EXERCISE DESCRIPTION:
Pick out every line in the data below that holds "print".

DATA PROVIDED:

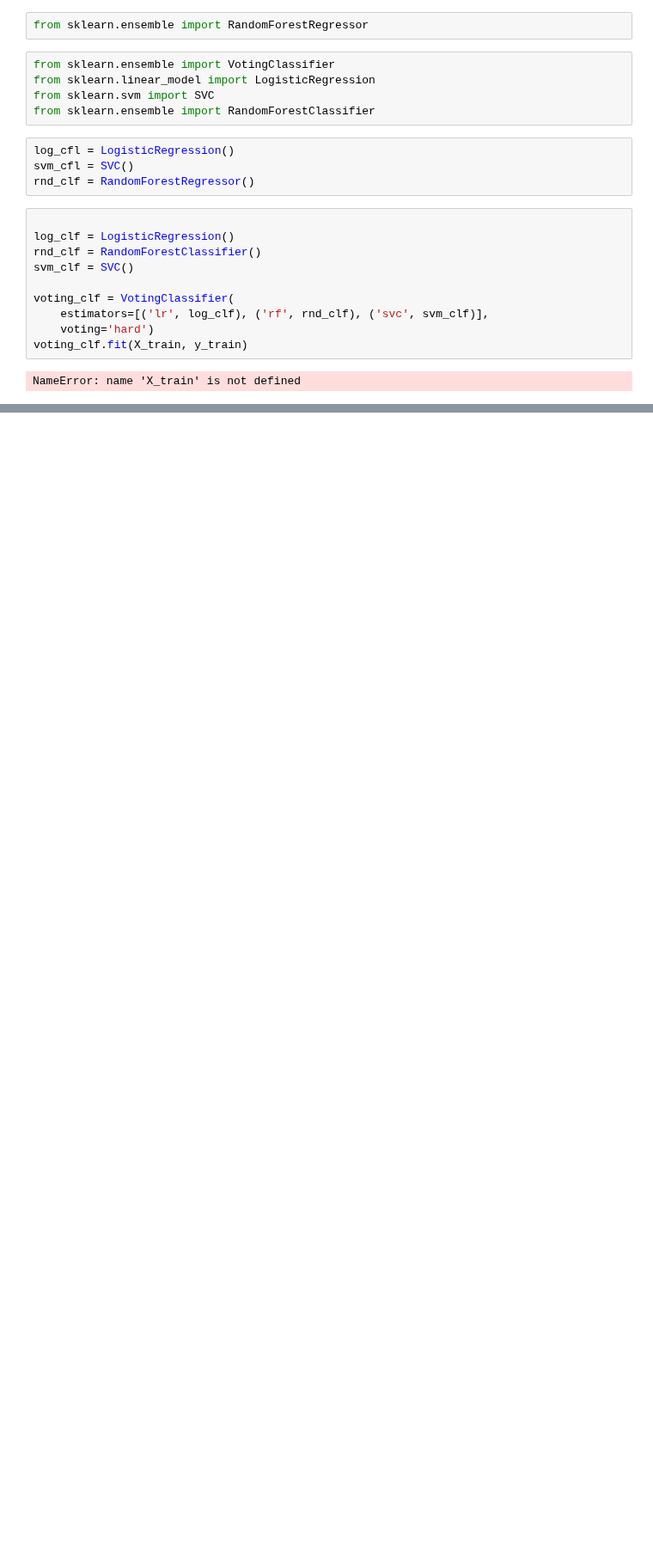
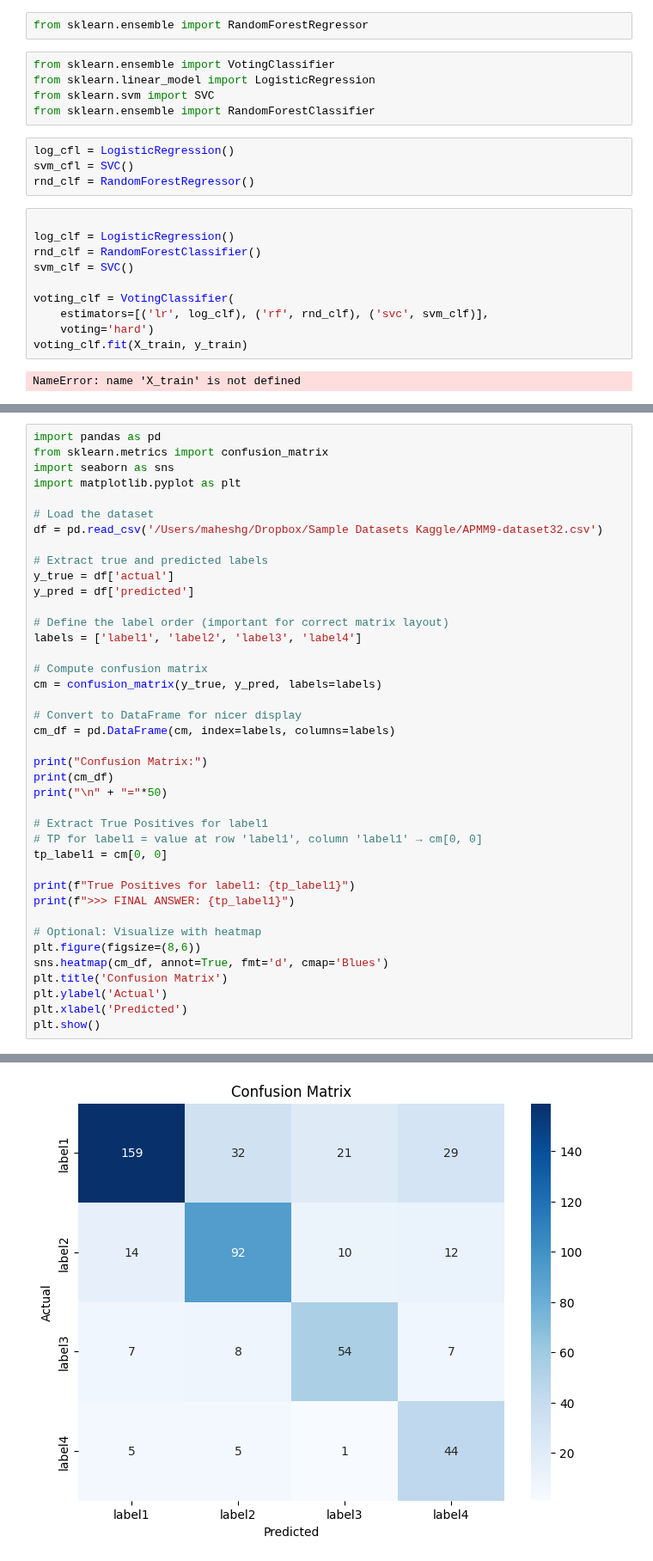
Before and after one commit to gmkumar1988/PythonPractise, a Jupyter notebook: AppliedPredictive.ipynb, the cells around one changed output, grey strips where cells are left out. Shown at 86% size. Saved outputs shown, nothing was run; the diff lists cells and outputs as text; blank space fills up the shorter version.

```diff
--- a/AppliedPredictive.ipynb
+++ b/AppliedPredictive.ipynb
@@ -1179,0 +1535,41 @@ NameError: name 'X_train' is not defined
+# %%
+import pandas as pd
+from sklearn.metrics import confusion_matrix
+import seaborn as sns
+import matplotlib.pyplot as plt
+
+# Load the dataset
+df = pd.read_csv('/Users/maheshg/Dropbox/Sample Datasets Kaggle/APMM9-dataset32.csv')
+
+# Extract true and predicted labels
+y_true = df['actual']
+y_pred = df['predicted']
+
+# Define the label order (important for correct matrix layout)
+labels = ['label1', 'label2', 'label3', 'label4']
+
+# Compute confusion matrix
+cm = confusion_matrix(y_true, y_pred, labels=labels)
+
+# Convert to DataFrame for nicer display
+cm_df = pd.DataFrame(cm, index=labels, columns=labels)
+
+print("Confusion Matrix:")
+print(cm_df)
+print("\n" + "="*50)
+
+# Extract True Positives for label1
+# TP for label1 = value at row 'label1', column 'label1' → cm[0, 0]
+tp_label1 = cm[0, 0]
+
+print(f"True Positives for label1: {tp_label1}")
+print(f">>> FINAL ANSWER: {tp_label1}")
+
+# Optional: Visualize with heatmap
+plt.figure(figsize=(8,6))
+sns.heatmap(cm_df, annot=True, fmt='d', cmap='Blues')
+plt.title('Confusion Matrix')
+plt.ylabel('Actual')
+plt.xlabel('Predicted')
+plt.show()
+# %% [output]
@@ -1179,0 +1586 @@ NameError: name 'X_train' is not defined
+[figure, added]
```
Also changed, not shown: parts of 27 cells of this notebook.
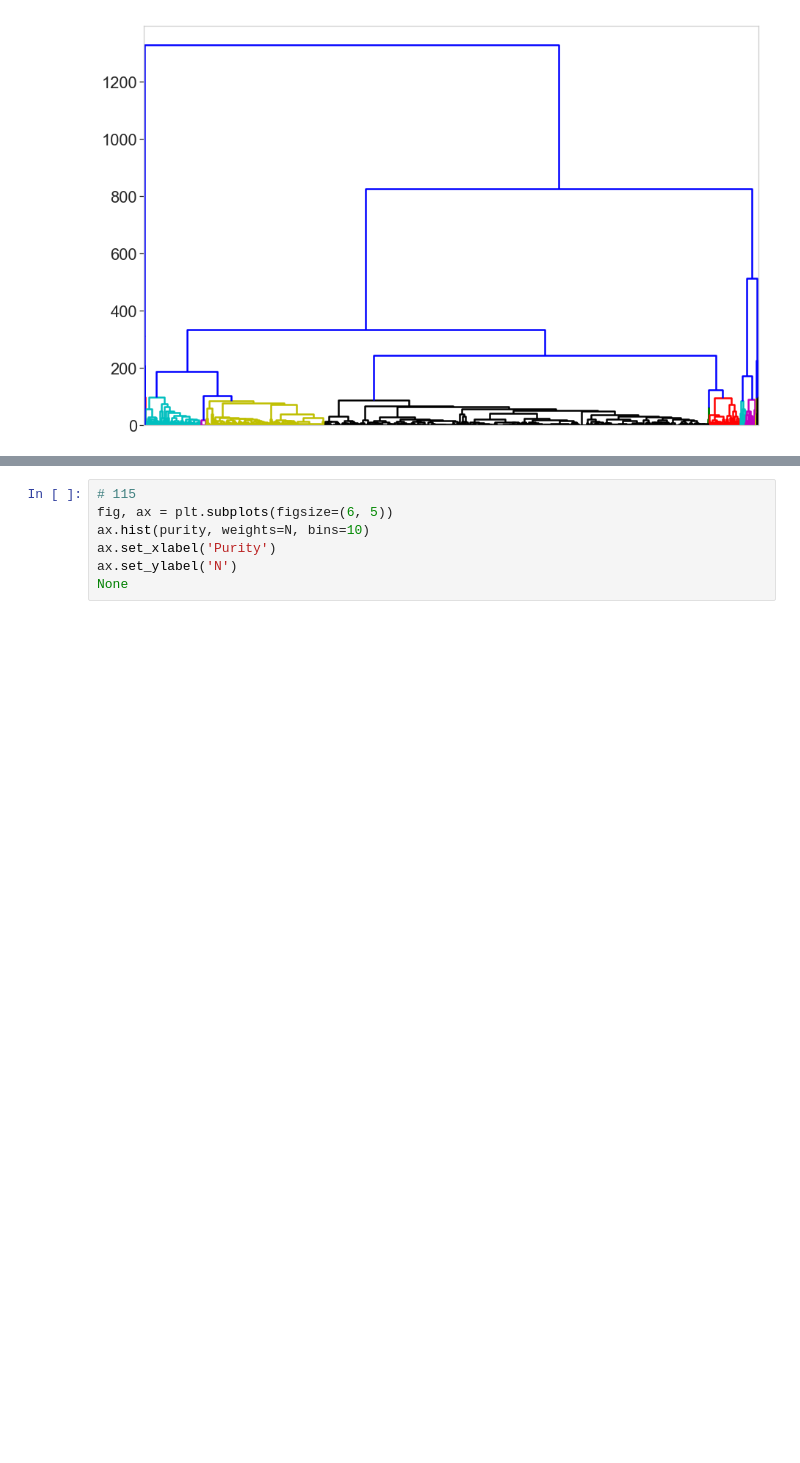
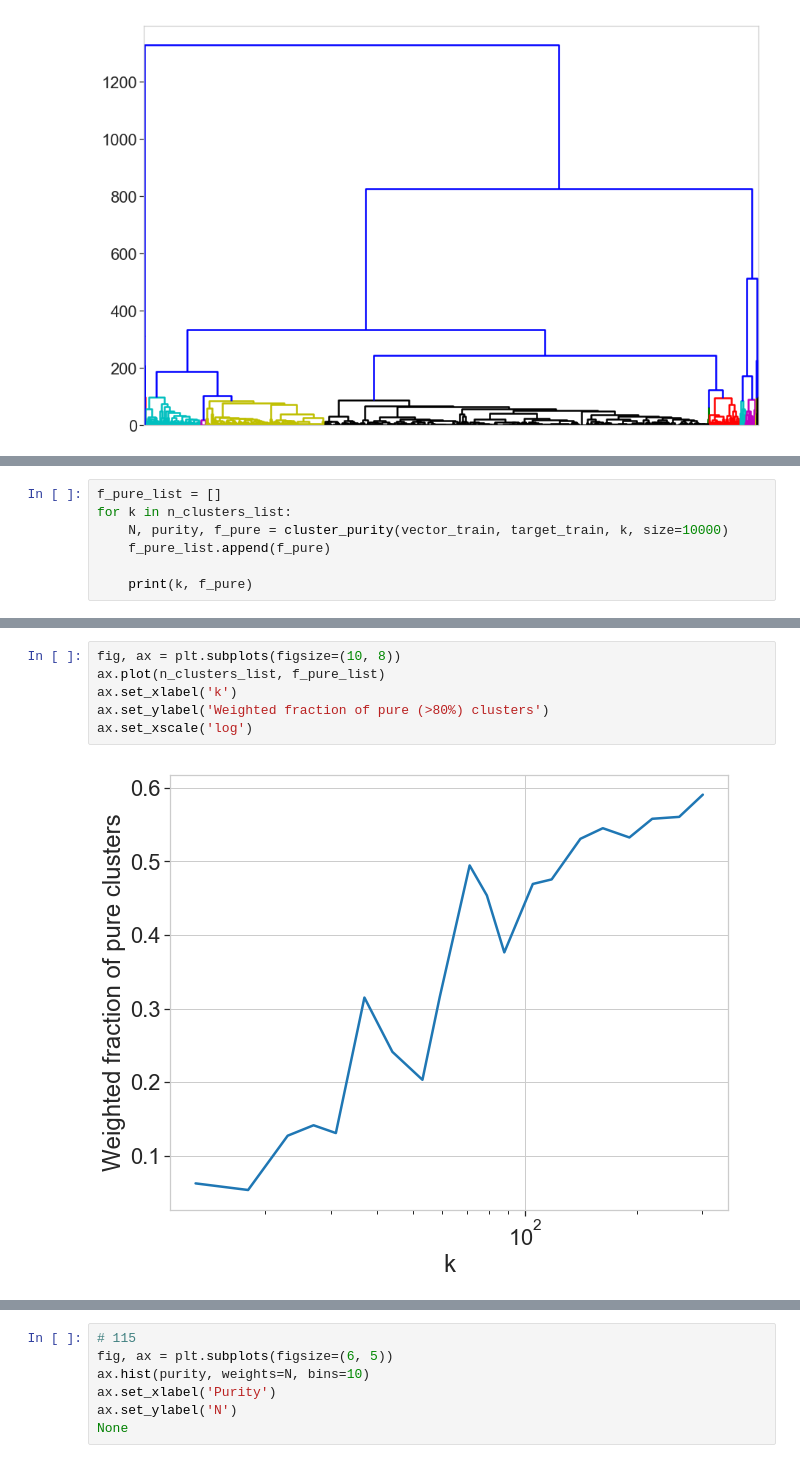
Before and after one commit to jcoupon/NOTAM-classifier, a Jupyter notebook: 3_Modelling/Modelling.ipynb, the cells around one changed output, grey strips where cells are left out. Saved outputs shown, nothing was run; the diff lists cells and outputs as text; blank space fills up the shorter version.

```diff
--- a/3_Modelling/Modelling.ipynb
+++ b/3_Modelling/Modelling.ipynb
@@ -484,0 +483,7 @@ None
+# %%
+f_pure_list = []
+for k in n_clusters_list:
+    N, purity, f_pure = cluster_purity(vector_train, target_train, k, size=10000)
+    f_pure_list.append(f_pure)
+
+    print(k, f_pure)
@@ -484,0 +508,8 @@ None
+# %%
+fig, ax = plt.subplots(figsize=(10, 8))
+ax.plot(n_clusters_list, f_pure_list)
+ax.set_xlabel('k')
+ax.set_ylabel('Weighted fraction of pure (>80%) clusters')
+ax.set_xscale('log')
+# %% [output]
+[figure, added]
```
Also changed, not shown: parts of 7 cells of this notebook, 6 other files.
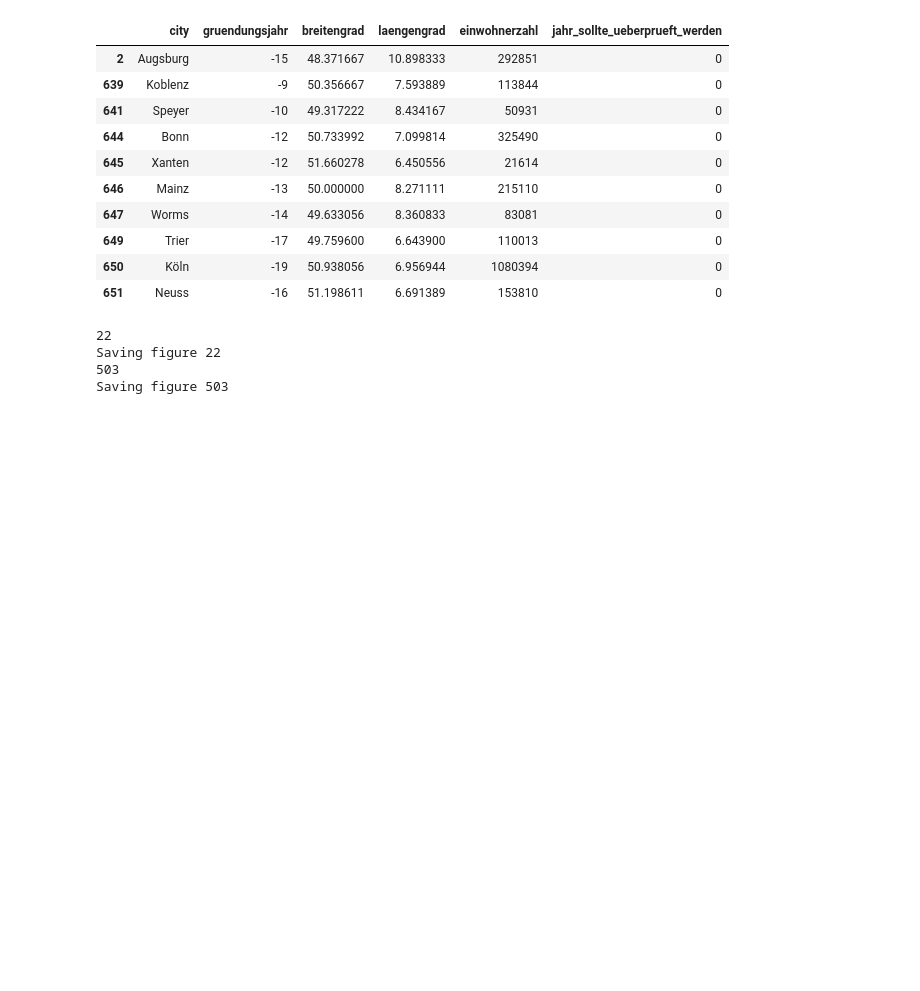
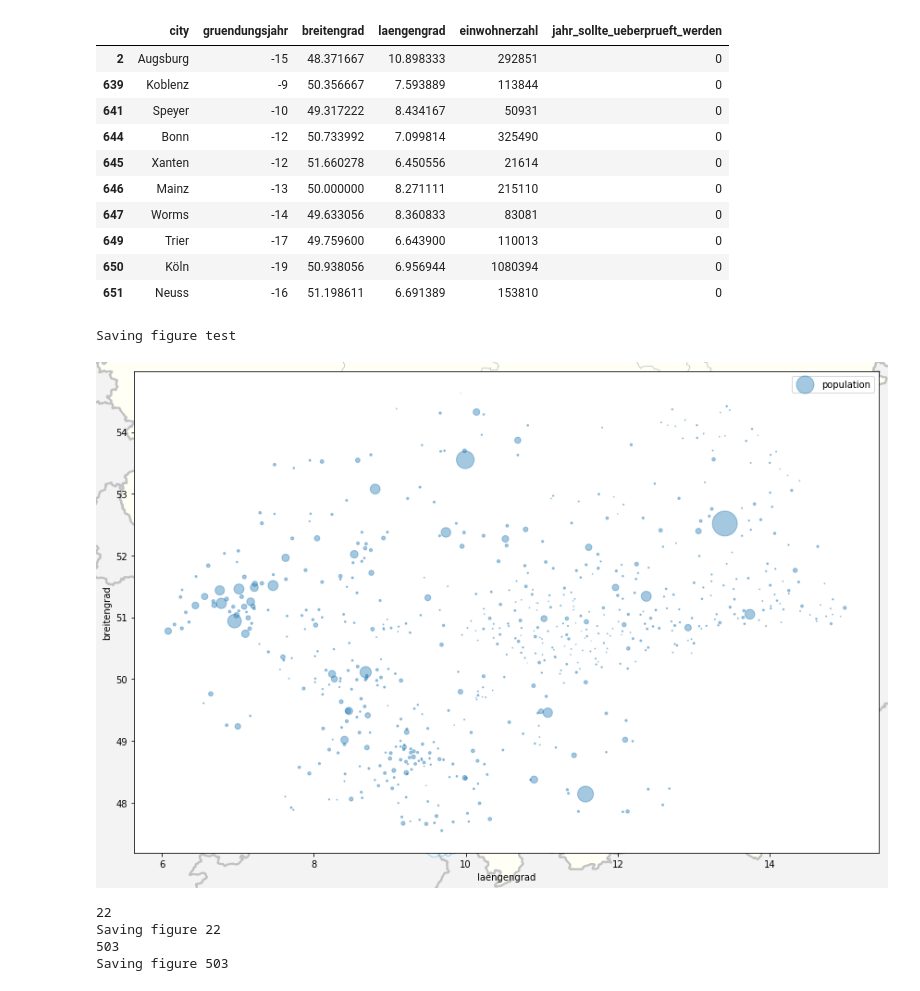
Before and after one commit to s-maibuecher/german_city_foundation, a Jupyter notebook: german-city-foundation.ipynb, the cells around one changed output. Cells and saved outputs as stored; diff of their text form; code cells hidden in the pictures; blank space fills up the shorter version.

```diff
--- a/german-city-foundation.ipynb
+++ b/german-city-foundation.ipynb
@@ -94,6 +96,27 @@ plot_all_cities_which_excisted_in(-2)
 | 649 | Trier | -17 | 49.759600 | 6.643900 | 110013 | 0 |
 | 650 | Köln | -19 | 50.938056 | 6.956944 | 1080394 | 0 |
 | 651 | Neuss | -16 | 51.198611 | 6.691389 | 153810 | 0 |
+# %%
+PROJECT_ROOT_DIR = "."
+IMAGES_PATH = os.path.join(PROJECT_ROOT_DIR, "generated_images")
+
+def test_save_img_not_displaying(dataframe, fig_id, tight_layout=True, fig_extension="png", resolution=100):
+    ax = dataframe.plot.scatter( x="laengengrad", y="breitengrad", alpha=0.4, s=dataframe["einwohnerzahl"]/5000, label="population",
+               figsize=(12,8))
+    image = plt.imread("./img/umrisskarte-deutschland.png")
+    plt.figimage(image, alpha=0.4)
+    path = os.path.join(IMAGES_PATH, fig_id + "." + fig_extension)
+    print("Saving figure", fig_id)
+    if tight_layout:
+        plt.tight_layout()
+    plt.savefig(path, format=fig_extension, dpi=resolution)
+
+    ### irgendwas von figimage noch konfigurieren, sonst hier unten die Plots angucken, sonst auf der codereview Seite
+
+test_save_img_not_displaying(df, "test")
+# %% [output]
+Saving figure test
+[figure, added]
 # %%
 ROJECT_ROOT_DIR = "."
 IMAGES_PATH = os.path.join(PROJECT_ROOT_DIR, "generated_images")
```
Also changed, not shown: parts of 3 cells of this notebook.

SOLUTION TO THE PROBLEM:
+print("Confusion Matrix:")
+print(cm_df)
+print("\n" + "="*50)
+print(f"True Positives for label1: {tp_label1}")
+print(f">>> FINAL ANSWER: {tp_label1}")
+    print(k, f_pure)
+    print("Saving figure", fig_id)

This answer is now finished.